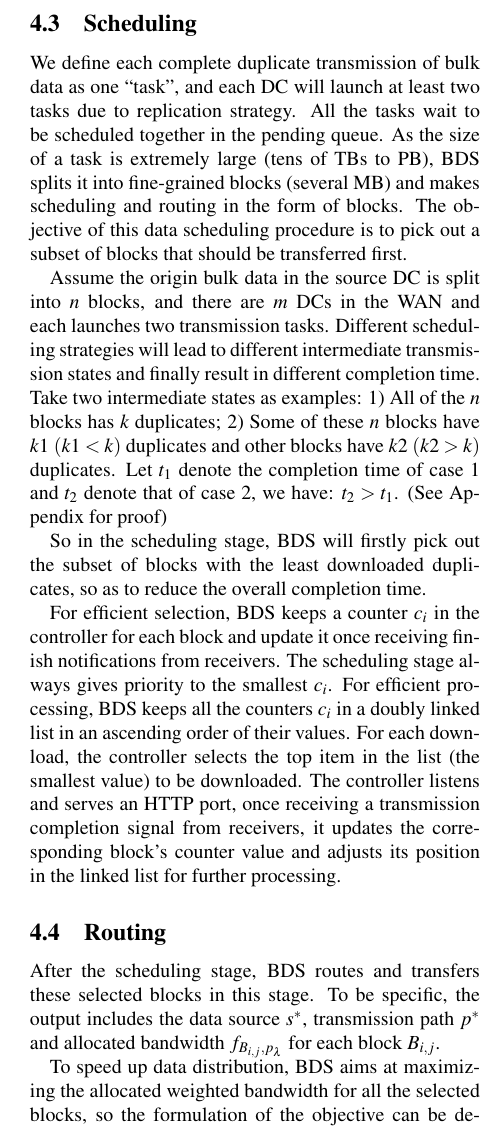
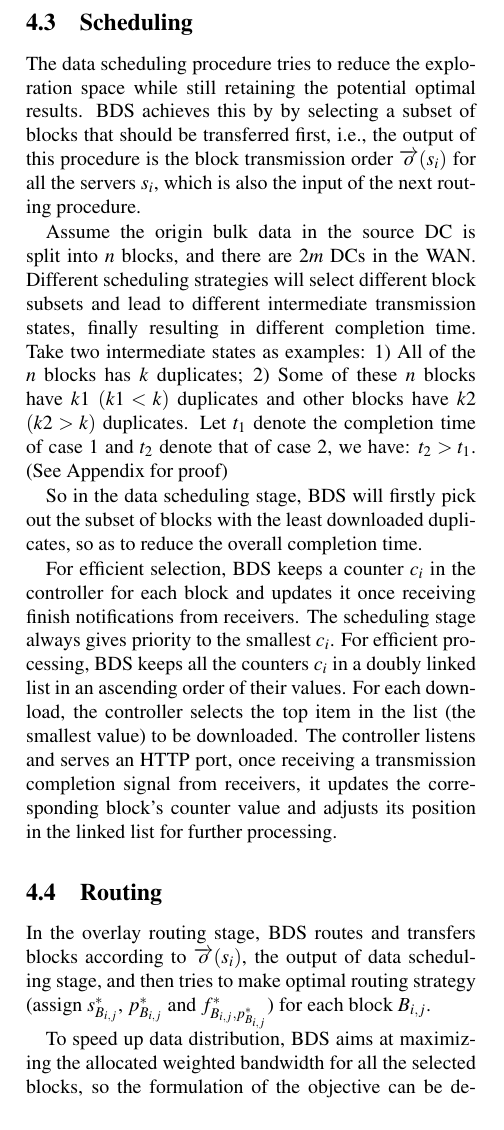
Before and after one commit to zycsmile/BDS, a LaTeX paper (main-BDS.tex, which reads logic.tex): part of one column of page 6 of 11, cut so that both start at the same text. Compiled offline with pdfLaTeX; a LaTeX package or settings file that is missing is left out.

Commit message:
Update Sec 4
4.3 & 4.4

```diff
--- a/logic.tex
+++ b/logic.tex
@@ -63,18 +63,18 @@ To avoid introducing degradation by the separation to the origin problem, we sho
 \subsection{Scheduling}
 \label{subsec:logic:scheduling}
 
-We define each complete duplicate transmission of bulk data as one ``task'', and each DC will launch at least two tasks due to replication strategy. All the tasks wait to be scheduled together in the pending queue. As the size of a task is extremely large (tens of TBs to PB), \name splits it into fine-grained blocks (several MB) and makes scheduling and routing in the form of blocks. The objective of this data scheduling procedure is to pick out a subset of blocks that should be transferred first.
+The data scheduling procedure tries to reduce the exploration space while still retaining the potential optimal results. \name achieves this by by selecting a subset of blocks that should be transferred first, i.e., the output of this procedure is the block transmission order $\overrightarrow{o}(s_i)$ for all the servers $s_i$, which is also the input of the next routing procedure.
 
-Assume the origin bulk data in the source DC is split into $n$ blocks, and there are $m$ DCs in the WAN and each launches two transmission tasks. Different scheduling strategies will lead to different intermediate transmission states and finally result in different completion time. Take two intermediate states as examples: 1) All of the $n$ blocks has $k$ duplicates; 2) Some of these $n$ blocks have $k1$ $(k1<k)$ duplicates and other blocks have $k2$ $(k2>k)$ duplicates. Let $t_1$ denote the completion time of case 1 and $t_2$ denote that of case 2, we have: $t_2 > t_1$. (See Appendix for proof)
+Assume the origin bulk data in the source DC is split into $n$ blocks, and there are $2m$ DCs in the WAN. Different scheduling strategies will select different block subsets and lead to different intermediate transmission states, finally resulting in different completion time. Take two intermediate states as examples: 1) All of the $n$ blocks has $k$ duplicates; 2) Some of these $n$ blocks have $k1$ $(k1<k)$ duplicates and other blocks have $k2$ $(k2>k)$ duplicates. Let $t_1$ denote the completion time of case 1 and $t_2$ denote that of case 2, we have: $t_2 > t_1$. (See Appendix for proof)
 
-So in the scheduling stage, \name will firstly pick out the subset of blocks with the least downloaded duplicates, so as to reduce the overall completion time.
+So in the data scheduling stage, \name will firstly pick out the subset of blocks with the least downloaded duplicates, so as to reduce the overall completion time.
 
-For efficient selection, \name keeps a counter $c_i$ in the controller for each block and update it once receiving finish notifications from receivers. The scheduling stage always gives priority to the smallest $c_i$. For efficient processing, \name keeps all the counters $c_i$ in a doubly linked list in an ascending order of their values. For each download, the controller selects the top item in the list (the smallest value) to be downloaded. The controller listens and serves an HTTP port, once receiving a transmission completion signal from receivers, it updates the corresponding block's counter value and adjusts its position in the linked list for further processing.
+For efficient selection, \name keeps a counter $c_i$ in the controller for each block and updates it once receiving finish notifications from receivers. The scheduling stage always gives priority to the smallest $c_i$. For efficient processing, \name keeps all the counters $c_i$ in a doubly linked list in an ascending order of their values. For each download, the controller selects the top item in the list (the smallest value) to be downloaded. The controller listens and serves an HTTP port, once receiving a transmission completion signal from receivers, it updates the corresponding block's counter value and adjusts its position in the linked list for further processing.
 
 \subsection{Routing}
 \label{subsec:logic:routing}
 
-After the scheduling stage, \name routes and transfers these selected blocks in this stage. To be specific, the output includes the data source $s^*$, transmission path $p^*$ and allocated bandwidth $f_{B_{i,j},p_\lambda}$ for each block $B_{i,j}$.
+In the overlay routing stage, \name routes and transfers blocks according to $\overrightarrow{o}(s_i)$, the output of data scheduling stage, and then tries to make optimal routing strategy (assign $s_{B_{i,j}}^*$, $p_{B_{i,j}}^*$ and $f^*_{B_{i,j},p_{B_{i,j}}^*}$) for each block $B_{i,j}$.
 
 To speed up data distribution, \name aims at maximizing the allocated weighted bandwidth for all the selected blocks, so the formulation of the objective can be described as:
 
```
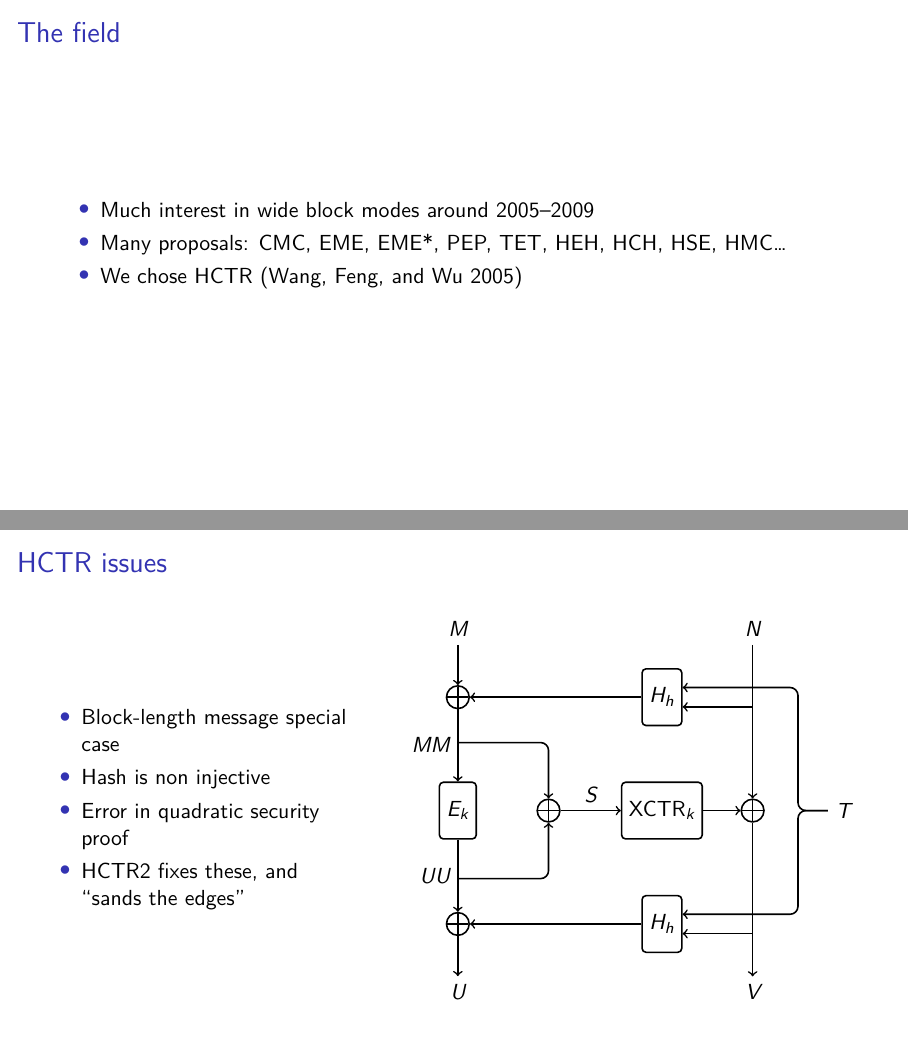
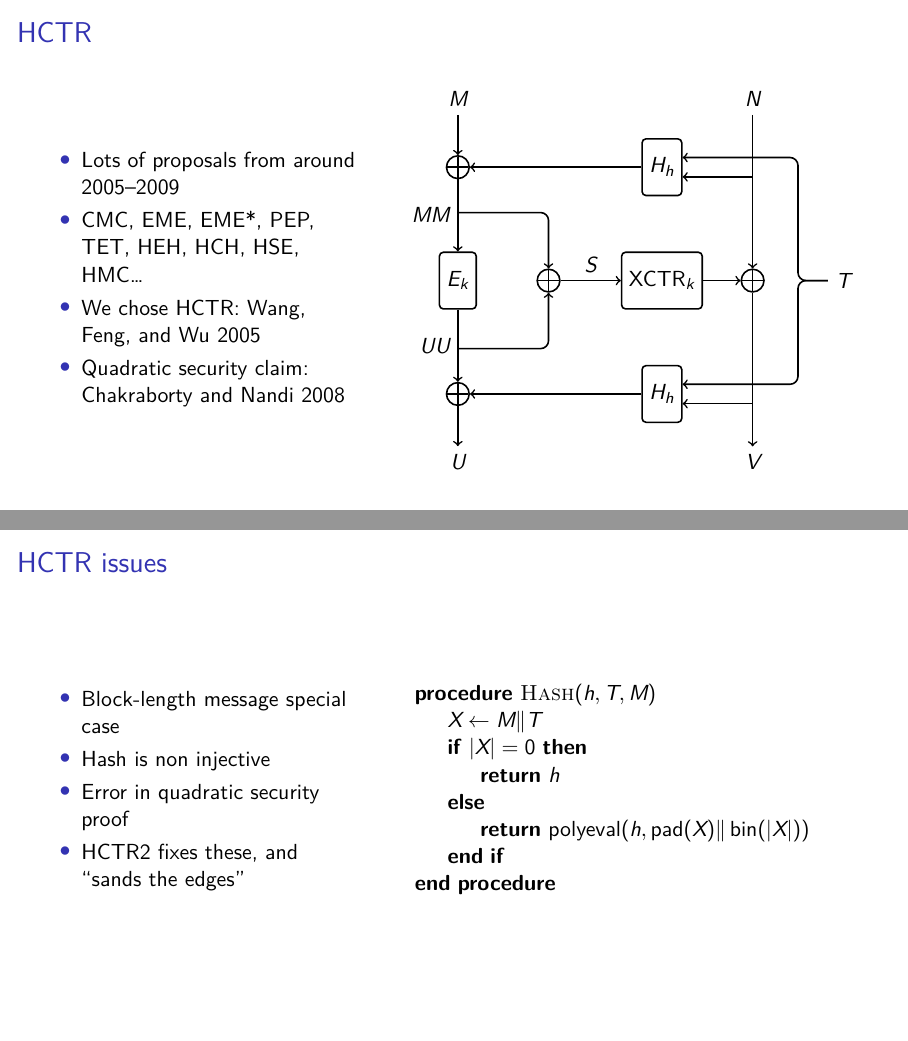
Before and after one commit to google/hctr2, LaTeX slides (paper/slides.tex): pages 4 and 7 of 12, joined at a grey line. Compiled offline with XeLaTeX.

Commit message:
Draw old hash, rebalance selection slide

```diff
--- a/paper/slides.tex
+++ b/paper/slides.tex
@@ -72,15 +68,16 @@
-\begin{frame}
-
-\frametitle{The field}
-
-\begin{itemize}
-    \item Much interest in wide block modes around 2005--2009
-    \item Many proposals: CMC, EME, EME*, PEP, TET, HEH, HCH, HSE, HMC\ldots
-    \item We chose HCTR (Wang, Feng, and Wu 2005)
-\end{itemize}
 \end{frame}
 
 \toggletrue{oldhctr}
 
 \begin{frame}
 
+    \frametitle{HCTR}
+        \begin{figslide}
+            \begin{itemize}
+                \item Lots of proposals from around 2005--2009
+                \item CMC, EME, EME*, PEP, TET, HEH, HCH, HSE, HMC\ldots
+                \item We chose HCTR: Wang, Feng, and Wu 2005
+                \item Quadratic security claim: Chakraborty and Nandi 2008
+            \end{itemize}
+        \end{figslide}
+    \end{frame}
@@ -125,14 +122,28 @@
 \begin{frame}
 
 \frametitle{HCTR issues}
-\begin{figslide}
+\begin{columns}
+    \begin{column}{.4\textwidth}
         \begin{itemize}
             \item Block-length message special case
             \item Hash is non injective
             \item Error in quadratic security proof
             \item HCTR2 fixes these, and ``sands the edges''
         \end{itemize}
-\end{figslide}
+    \end{column}
+    \begin{column}{.6\textwidth}
+        \begin{algorithmic}
+            \Procedure{Hash}{$h, T, M$}
+            \State \(X \gets M \Concat T\)
+            \If{\(\abs{X} = 0\)}
+                \State \textbf{return} \(h\)
+            \Else
+                \State \textbf{return} \(\operatorname{polyeval}(h, \pad(X)\Concat\fromint(\abs{X}))\)
+            \EndIf
+            \EndProcedure
+        \end{algorithmic}
+\end{column}
+\end{columns}
 
 \end{frame}
 
```
Also changed, not shown: paper/slides.tex (20 more changed lines).
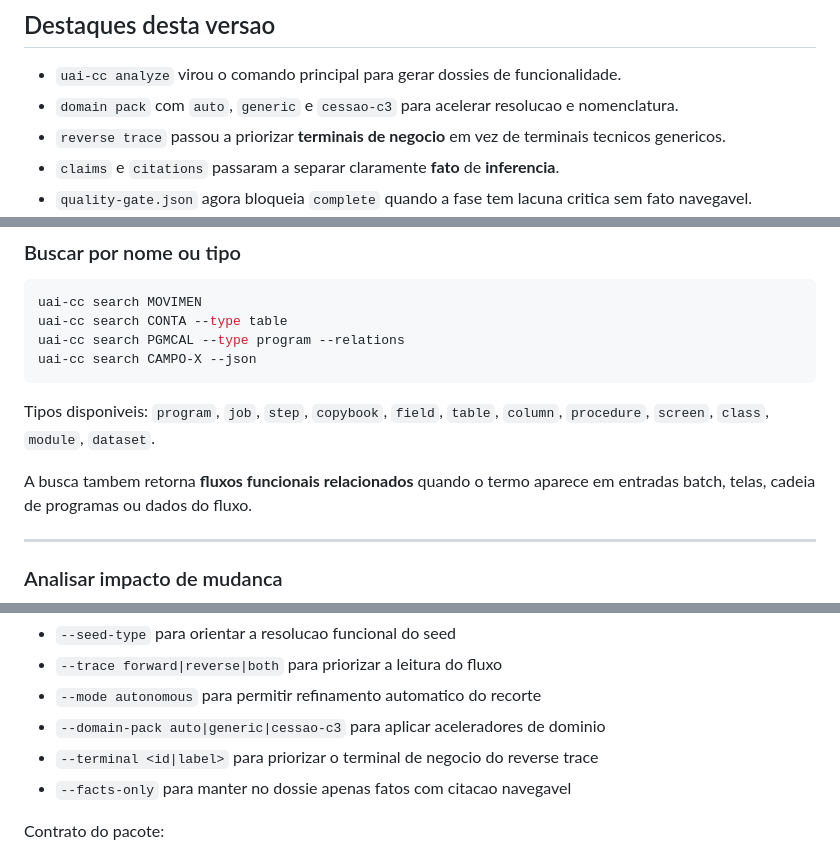
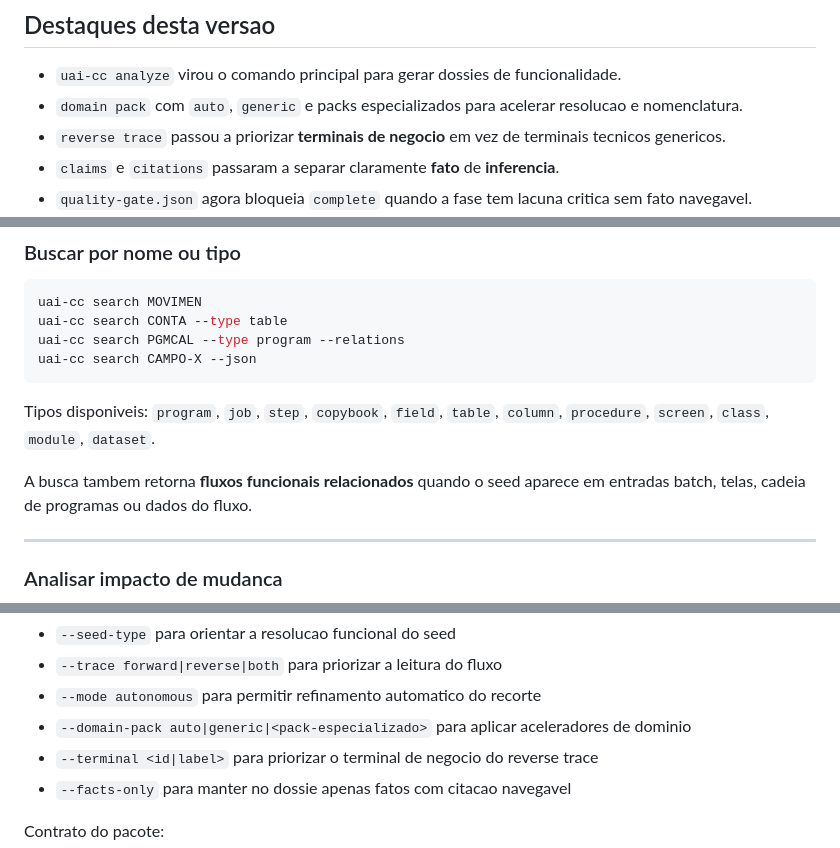
Before and after one commit to propagno/uai, a Markdown page: README.md, 3 parts joined by grey strips. Drawn GitHub-style.

```diff
--- a/README.md
+++ b/README.md
@@ -124,7 +124,7 @@ Agentes suportados pelo instalador:
 ## Destaques desta versao
 
 - `uai-cc analyze` virou o comando principal para gerar dossies de funcionalidade.
-- `domain pack` com `auto`, `generic` e `cessao-c3` para acelerar resolucao e nomenclatura.
+- `domain pack` com `auto`, `generic` e packs especializados para acelerar resolucao e nomenclatura.
 - `reverse trace` passou a priorizar **terminais de negocio** em vez de terminais tecnicos genericos.
 - `claims` e `citations` passaram a separar claramente **fato** de **inferencia**.
 - `quality-gate.json` agora bloqueia `complete` quando a fase tem lacuna critica sem fato navegavel.
@@ -449,7 +449,7 @@ uai-cc search CAMPO-X --json
 Tipos disponiveis: `program`, `job`, `step`, `copybook`, `field`, `table`,
 `column`, `procedure`, `screen`, `class`, `module`, `dataset`.
 
-A busca tambem retorna **fluxos funcionais relacionados** quando o termo aparece
+A busca tambem retorna **fluxos funcionais relacionados** quando o seed aparece
 em entradas batch, telas, cadeia de programas ou dados do fluxo.
 
 ---
@@ -541,7 +541,7 @@ Opcoes mais importantes:
 - `--seed-type` para orientar a resolucao funcional do seed
 - `--trace forward|reverse|both` para priorizar a leitura do fluxo
 - `--mode autonomous` para permitir refinamento automatico do recorte
-- `--domain-pack auto|generic|cessao-c3` para aplicar aceleradores de dominio
+- `--domain-pack auto|generic|<pack-especializado>` para aplicar aceleradores de dominio
 - `--terminal <id|label>` para priorizar o terminal de negocio do reverse trace
 - `--facts-only` para manter no dossie apenas fatos com citacao navegavel
 
```
Also changed, not shown: other parts of README.md (+11 -11 lines).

..............................

Task instructions: Filter the entries down to the lines holding the string "begin". Copy each of those lines.

Written response:
-\begin{frame}
-\begin{itemize}
 \begin{frame}
+        \begin{figslide}
+            \begin{itemize}
 \begin{frame}
-\begin{figslide}
+\begin{columns}
+    \begin{column}{.4\textwidth}
         \begin{itemize}
+    \begin{column}{.6\textwidth}
+        \begin{algorithmic}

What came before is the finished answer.